ACTIVITY
In the copy, keep every word of the data below and none of its pictures.

DATA TO EXAMINE
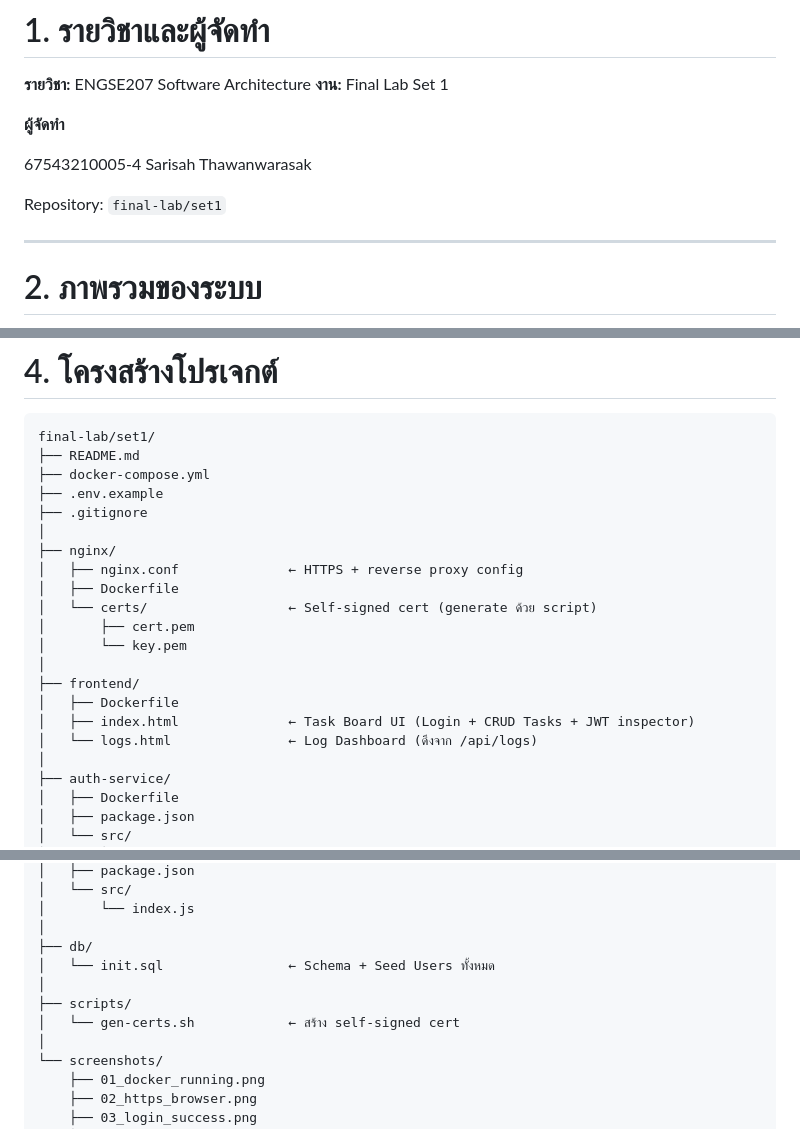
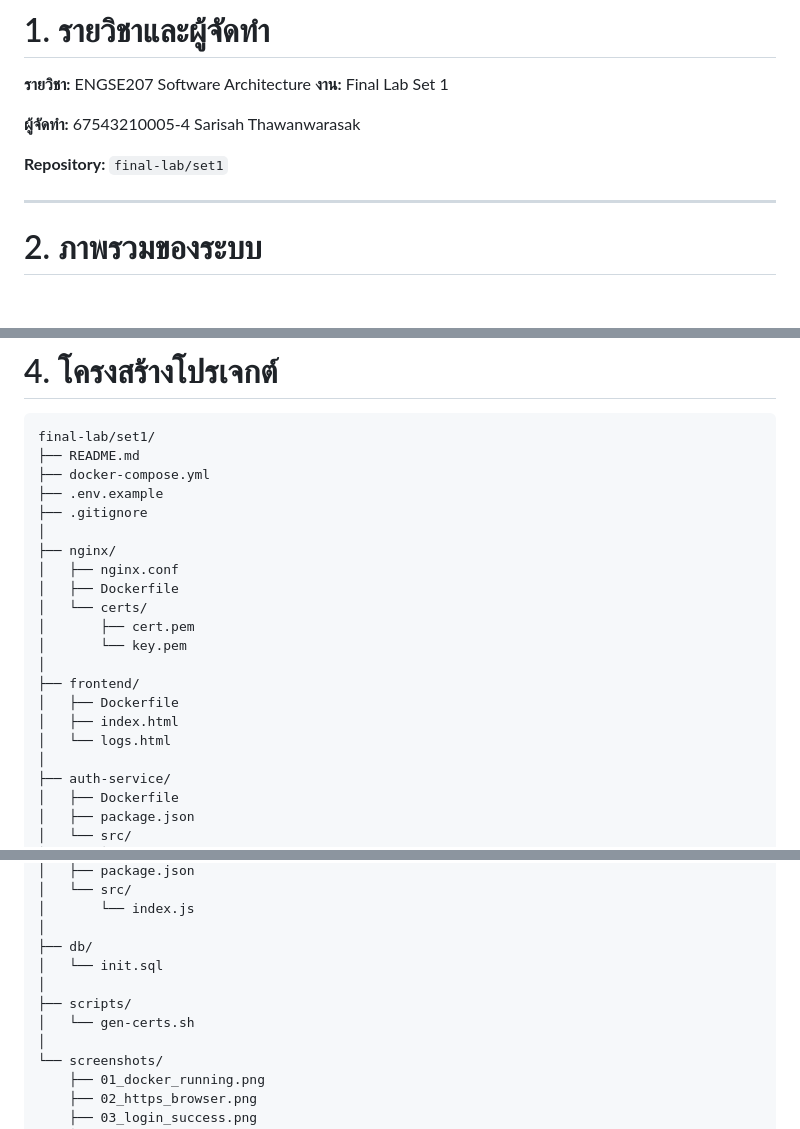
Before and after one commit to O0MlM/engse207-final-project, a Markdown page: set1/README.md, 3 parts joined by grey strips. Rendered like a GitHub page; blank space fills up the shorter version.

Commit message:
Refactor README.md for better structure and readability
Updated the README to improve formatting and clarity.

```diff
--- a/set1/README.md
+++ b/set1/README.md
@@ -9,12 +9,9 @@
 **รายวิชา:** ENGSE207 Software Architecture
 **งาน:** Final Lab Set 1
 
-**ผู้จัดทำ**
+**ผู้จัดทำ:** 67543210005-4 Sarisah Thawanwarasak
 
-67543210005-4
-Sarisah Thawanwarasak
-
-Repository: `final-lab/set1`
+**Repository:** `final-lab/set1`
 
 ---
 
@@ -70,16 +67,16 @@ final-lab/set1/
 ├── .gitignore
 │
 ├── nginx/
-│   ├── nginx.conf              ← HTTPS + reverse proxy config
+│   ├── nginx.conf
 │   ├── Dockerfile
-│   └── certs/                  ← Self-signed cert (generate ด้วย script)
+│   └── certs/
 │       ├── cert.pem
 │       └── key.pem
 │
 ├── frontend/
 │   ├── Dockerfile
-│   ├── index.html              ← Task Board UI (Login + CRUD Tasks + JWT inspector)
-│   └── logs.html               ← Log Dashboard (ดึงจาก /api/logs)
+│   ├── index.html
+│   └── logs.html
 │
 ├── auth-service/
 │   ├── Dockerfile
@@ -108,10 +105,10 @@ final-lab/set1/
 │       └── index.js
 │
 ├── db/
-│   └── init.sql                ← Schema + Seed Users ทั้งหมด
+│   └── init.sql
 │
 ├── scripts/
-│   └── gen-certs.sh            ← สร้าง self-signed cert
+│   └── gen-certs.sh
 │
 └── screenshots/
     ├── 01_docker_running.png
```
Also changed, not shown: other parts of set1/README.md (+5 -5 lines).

RESULT OF THIS TASK
Before and after one commit to O0MlM/engse207-final-project, a Markdown page: set1/README.md, 3 parts joined by grey strips. Rendered like a GitHub page; blank space fills up the shorter version.

Commit message:
Refactor README.md for better structure and readability
Updated the README to improve formatting and clarity.

```diff
--- a/set1/README.md
+++ b/set1/README.md
@@ -9,12 +9,9 @@
 **รายวิชา:** ENGSE207 Software Architecture
 **งาน:** Final Lab Set 1
 
-**ผู้จัดทำ**
+**ผู้จัดทำ:** 67543210005-4 Sarisah Thawanwarasak
 
-67543210005-4
-Sarisah Thawanwarasak
-
-Repository: `final-lab/set1`
+**Repository:** `final-lab/set1`
 
 ---
 
@@ -70,16 +67,16 @@ final-lab/set1/
 ├── .gitignore
 │
 ├── nginx/
-│   ├── nginx.conf              ← HTTPS + reverse proxy config
+│   ├── nginx.conf
 │   ├── Dockerfile
-│   └── certs/                  ← Self-signed cert (generate ด้วย script)
+│   └── certs/
 │       ├── cert.pem
 │       └── key.pem
 │
 ├── frontend/
 │   ├── Dockerfile
-│   ├── index.html              ← Task Board UI (Login + CRUD Tasks + JWT inspector)
-│   └── logs.html               ← Log Dashboard (ดึงจาก /api/logs)
+│   ├── index.html
+│   └── logs.html
 │
 ├── auth-service/
 │   ├── Dockerfile
@@ -108,10 +105,10 @@ final-lab/set1/
 │       └── index.js
 │
 ├── db/
-│   └── init.sql                ← Schema + Seed Users ทั้งหมด
+│   └── init.sql
 │
 ├── scripts/
-│   └── gen-certs.sh            ← สร้าง self-signed cert
+│   └── gen-certs.sh
 │
 └── screenshots/
     ├── 01_docker_running.png
```
Also changed, not shown: other parts of set1/README.md (+5 -5 lines).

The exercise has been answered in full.